Opie hasn't gotten the doxy in a few days. It's not helping at this point and may well be part of the problem (if you look at the side effects). In his meals, I add a probiotic (Proviable D) and L-Lysine (Duralactin). Well, in his morning and evening meals. Yesterday, I also started feeding him mid-day. And because of the dryness of the air (California, Santa Ana winds) he also got subQ fluids.
I fed him around six last night. He ate all of his meal, then a few hours later, acted like he was hungry, so I cooked a chicken breast in the Instant Pot and took some of it to him on the bed and he ate a few pieces, but wasn't really interested.
When Brian went to bed, I put another one of the allergy pills in a piece of pill pocket (the pills are very small) and gave that to Opie, who was laying on the bed. Brian closed both windows, because we have a concern that maybe the cold night air also affects his breathing.
And, for the first time in weeks, Opie's breathing wasn't noisy. At all. No raspy, rattly sound. It was so quiet, I had to sleep on the sofa, because I found myself listening for Opie instead of slipping into slumber. Later I went back to the bedroom and Opie had crawled under the covers and was next to Brian. I felt okay enough to get back on the bed. Early this morning, Opie came over to me and got under my blankets, his head resting on my arm.
I got up before Brian, Opie was still on the bed. When Brian got up, Opie was under the covers. When he finally came back into the office, I got his breakfast ready and fed him in my bathroom. After 40cc of A/D, he decided he was done, but I decided he was not. He got the last 10cc and I let him out and cleaned up after him (I blend the A/D to pudding consistency and he'll shake his head with food in his mouth - it ends up on the walls and floor).

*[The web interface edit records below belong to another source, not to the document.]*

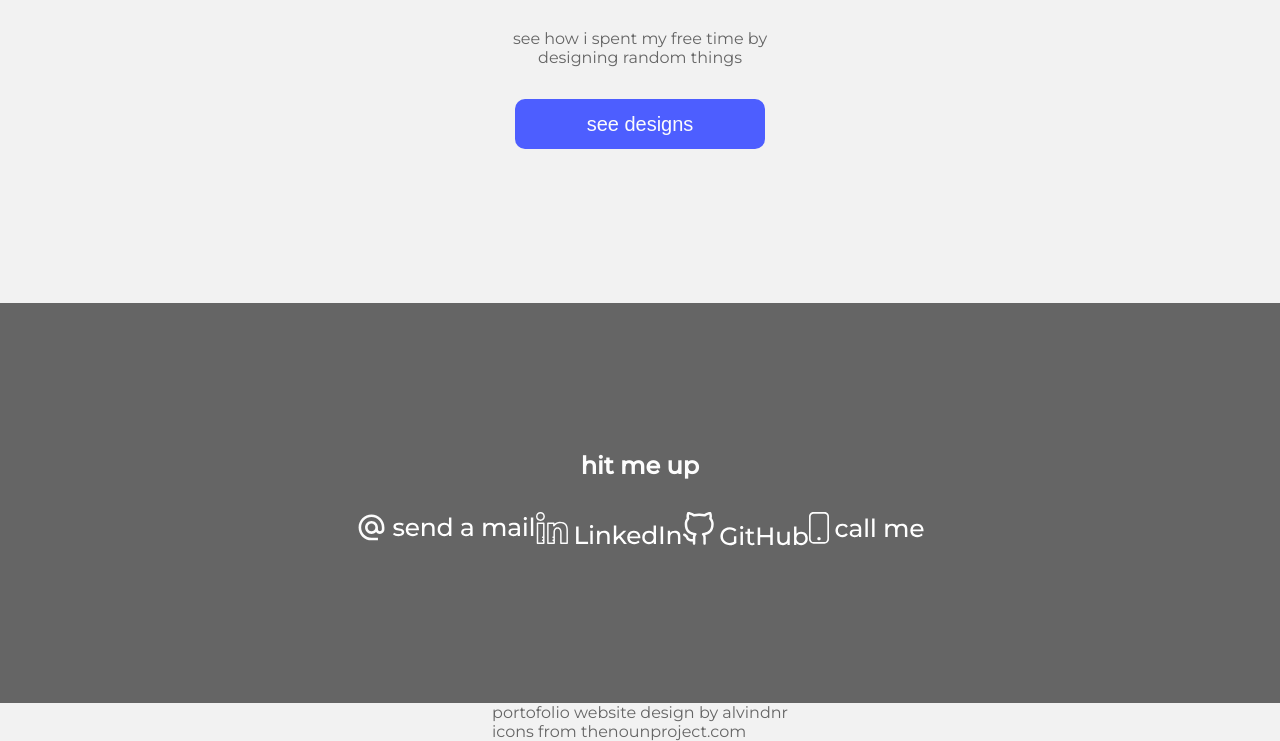
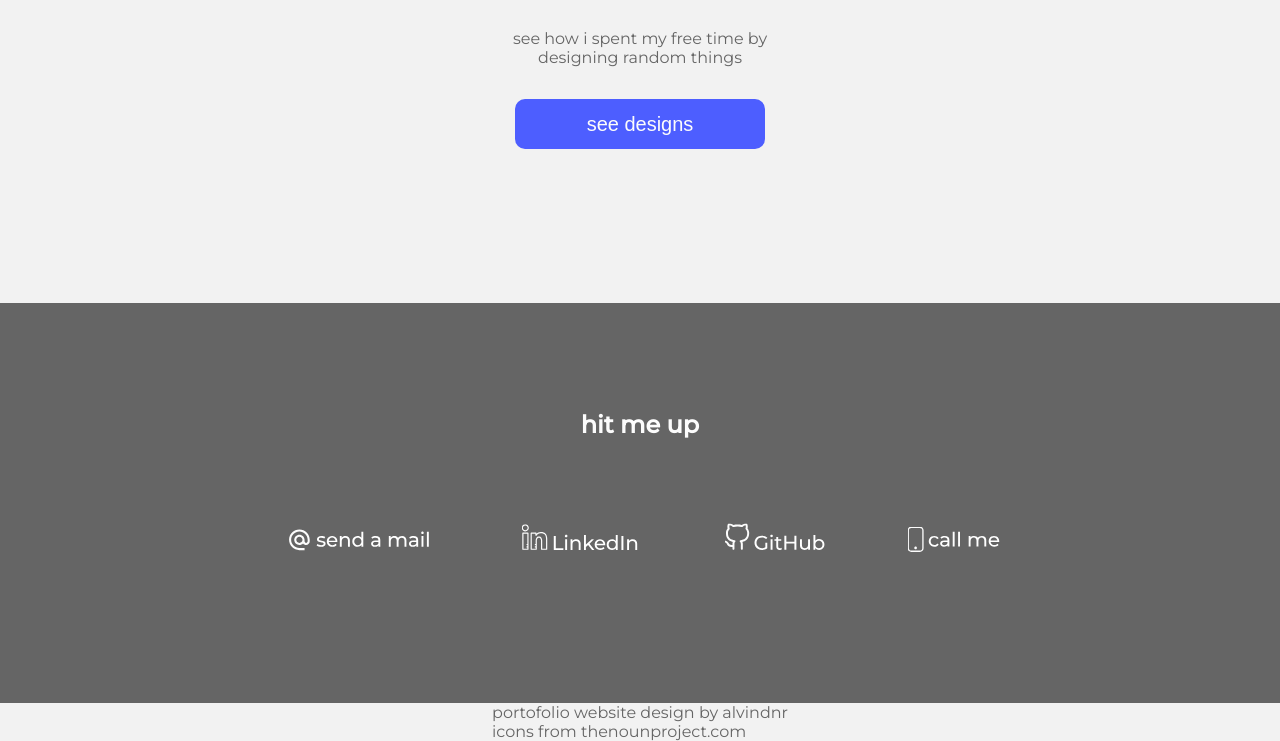
Before and after one commit to alvindnr/portfolio_website, a plain HTML site: page index.html in a window 1280 px wide. Shown: the part 2329-3070 px from the top of the page. Drawn offline with Linux system fonts and the light colour scheme.

Commit message:
styling 1.0 added

```diff
--- a/index.html
+++ b/index.html
@@ -160,7 +160,7 @@
                             </a>
                         </li>
                         <li class="contact-items">
-                            <a class="contact-link">
+                            <a class="contact-link" href="#" target="_blank">
                                 <img src="phone.svg" alt=phone>
                             </a>
                         </li>
--- a/style.css
+++ b/style.css
@@ -149,17 +149,31 @@ main {
     flex-direction: column;
     justify-content: center;
     align-items: center;
-    gap: 2rem;
+    gap: 5rem;
+}
+
+.contact-header {
+    font-weight: 400;
 }
 
 #contact-list {
     display: flex;
+    justify-content: center;
+    align-items: center;
+    gap: 3.625rem;
+    padding-bottom: 2.1rem;
 }
 
 .contact-items {
     list-style: none;
+    transform: scale(0.8);
 }
 
-.contact-link {
+.contact-link >img {
     text-decoration: none;
+    transition: all 0.3s ease 0s;
 }
+
+.contact-link >img:hover {
+    transform: scale(1.15);
+}
```
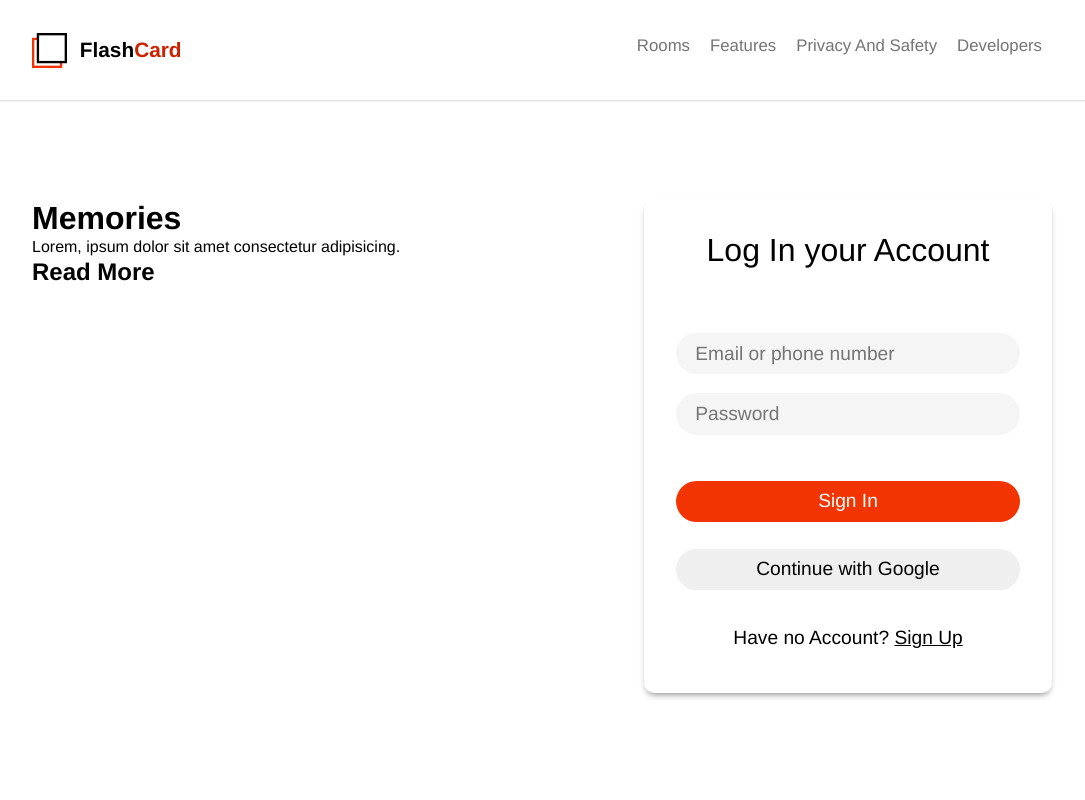
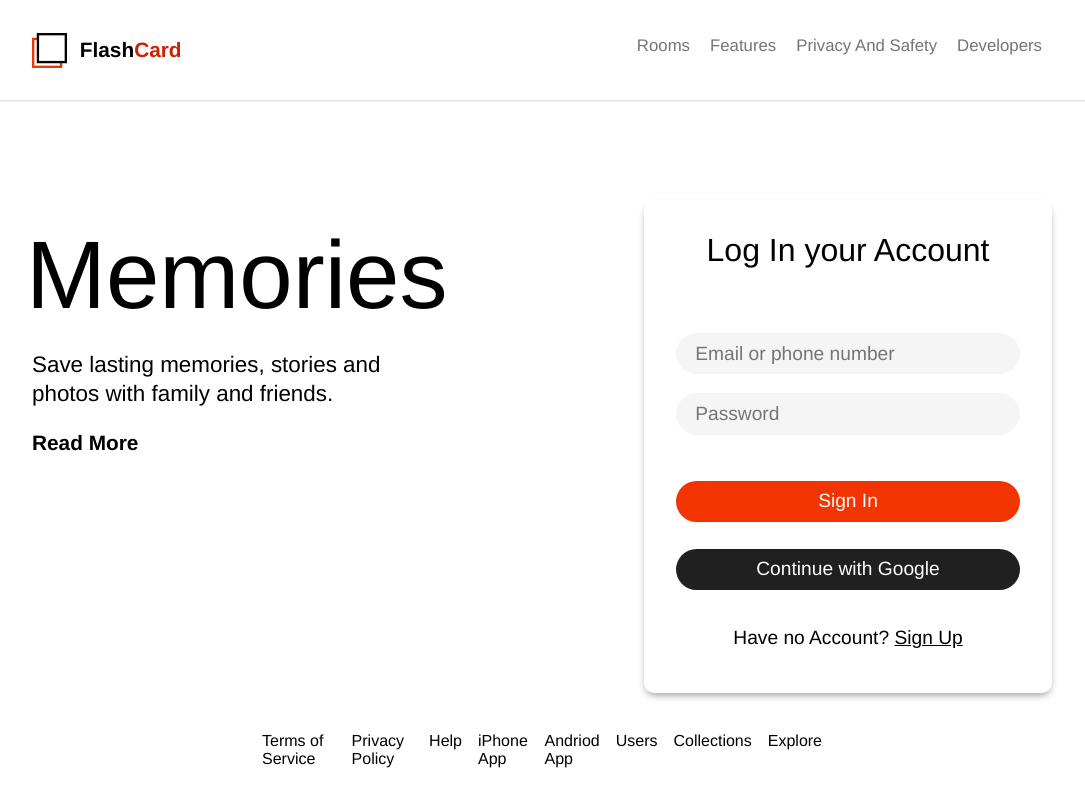
Before and after one commit to EdTosoy/FlashCard-Project, a React (Create React App) app: page /auth in a window 1280 px wide. Shown: the top 800 px of the page, without its empty margins (98-1183 px from the left). Built offline with nearby package versions, Linux system fonts and the light colour scheme.

Commit message:
update form styling

```diff
--- a/src/Pages/Auth/Auth.jsx
+++ b/src/Pages/Auth/Auth.jsx
@@ -15,7 +15,9 @@ export default function Auth() {
       <main>
         <div className="text">
           <h1>Memories</h1>
-          <p>Lorem, ipsum dolor sit amet consectetur adipisicing.</p>
+          <p>
+            Save lasting memories, stories and photos with family and friends.
+          </p>
           <h2>Read More</h2>
         </div>
 
--- a/src/Pages/Auth/Auth.scss
+++ b/src/Pages/Auth/Auth.scss
@@ -7,6 +7,28 @@ main {
 
   .text {
     grid-column: 1/5;
+
+    h1 {
+      font-size: 6em;
+      font-weight: 400;
+      margin: 20px 0;
+      margin-left: -6px;
+    }
+    p {
+      font-size: 1.4em;
+      margin-bottom: 1em;
+    }
+    h2 {
+      cursor: pointer;
+      margin-top: 1em;
+      font-size: 1.3em;
+
+      &:hover {
+        // text-decoration: underline;
+        display: inline;
+        border-bottom: 4px solid black;
+      }
+    }
   }
   form {
     grid-column: -5/-1;
--- a/src/Pages/Auth/AuthFooter.scss
+++ b/src/Pages/Auth/AuthFooter.scss
@@ -1,9 +1,14 @@
 .auth-footer {
-  margin-top: 90vh;
+  position: absolute;
+  bottom: 0;
+  left: 50%;
+  transform: translate(-50%);
   grid-column: 2/-2;
   display: flex;
   justify-content: center;
+  padding: 2em;
   li {
-      margin: 0 .5em;
+    margin: 0 0.5em;
+    cursor: pointer;
   }
 }
--- a/src/Pages/Auth/SignInForm.jsx
+++ b/src/Pages/Auth/SignInForm.jsx
@@ -1,6 +1,6 @@
 import React from "react";
 
-import "./SignInForm.scss";
+import "./SignUpSignInForm.scss";
 
 export default function SignInForm({ setAuthStatus }) {
   const handleClick = () => {
--- a/src/Pages/Auth/SignUpForm.jsx
+++ b/src/Pages/Auth/SignUpForm.jsx
@@ -1,6 +1,6 @@
 import React from "react";
 
-import "./SignUpForm.scss";
+import "./SignUpSignInForm.scss";
 
 export default function SignUpForm({ setAuthStatus }) {
   const handleClick = () => {
--- a/src/Pages/Auth/SignInForm.scss
+++ b/src/Pages/Auth/SignUpSignInForm.scss
@@ -1,5 +1,5 @@
 .auth-form {
-  box-shadow: 0 4px 7px -3px gray;
+  box-shadow: 0 4px 8px -3px gray;
   border-radius: 10px;
   padding: 2em;
   text-align: center;
@@ -30,6 +30,12 @@
     background-color: #f23400;
     color: white;
   }
+  button:last-of-type {
+    background-color: #151515;
+    background-color: #2a2a2a;
+    background-color: #202020;
+    color: white;
+  }
 
   span {
     cursor: pointer;
```
Also changed, not shown: src/Pages/Auth/SignUpForm.scss (deleted).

Around eight, I tried to give him his allergy medicine. He's feeling better. He fought it. Three times he spit it out. I took him to the sofa, sat him down and pushed that pill as far back as I could. I watched him and thought I saw him swallow. He left the house, went into the backyard to lay in the sun.
Forty-five minutes later, I found the pill. On the sofa. In the Pill Pocket. I marched outside, squatted down beside him, held his head with one hand, put the pill in his mouth with the other and raised his head up for swallowing. When I let go, I waited to see the pill come flying out of his mouth. It did not. He finally got it down.
I take this resistance as a good sign.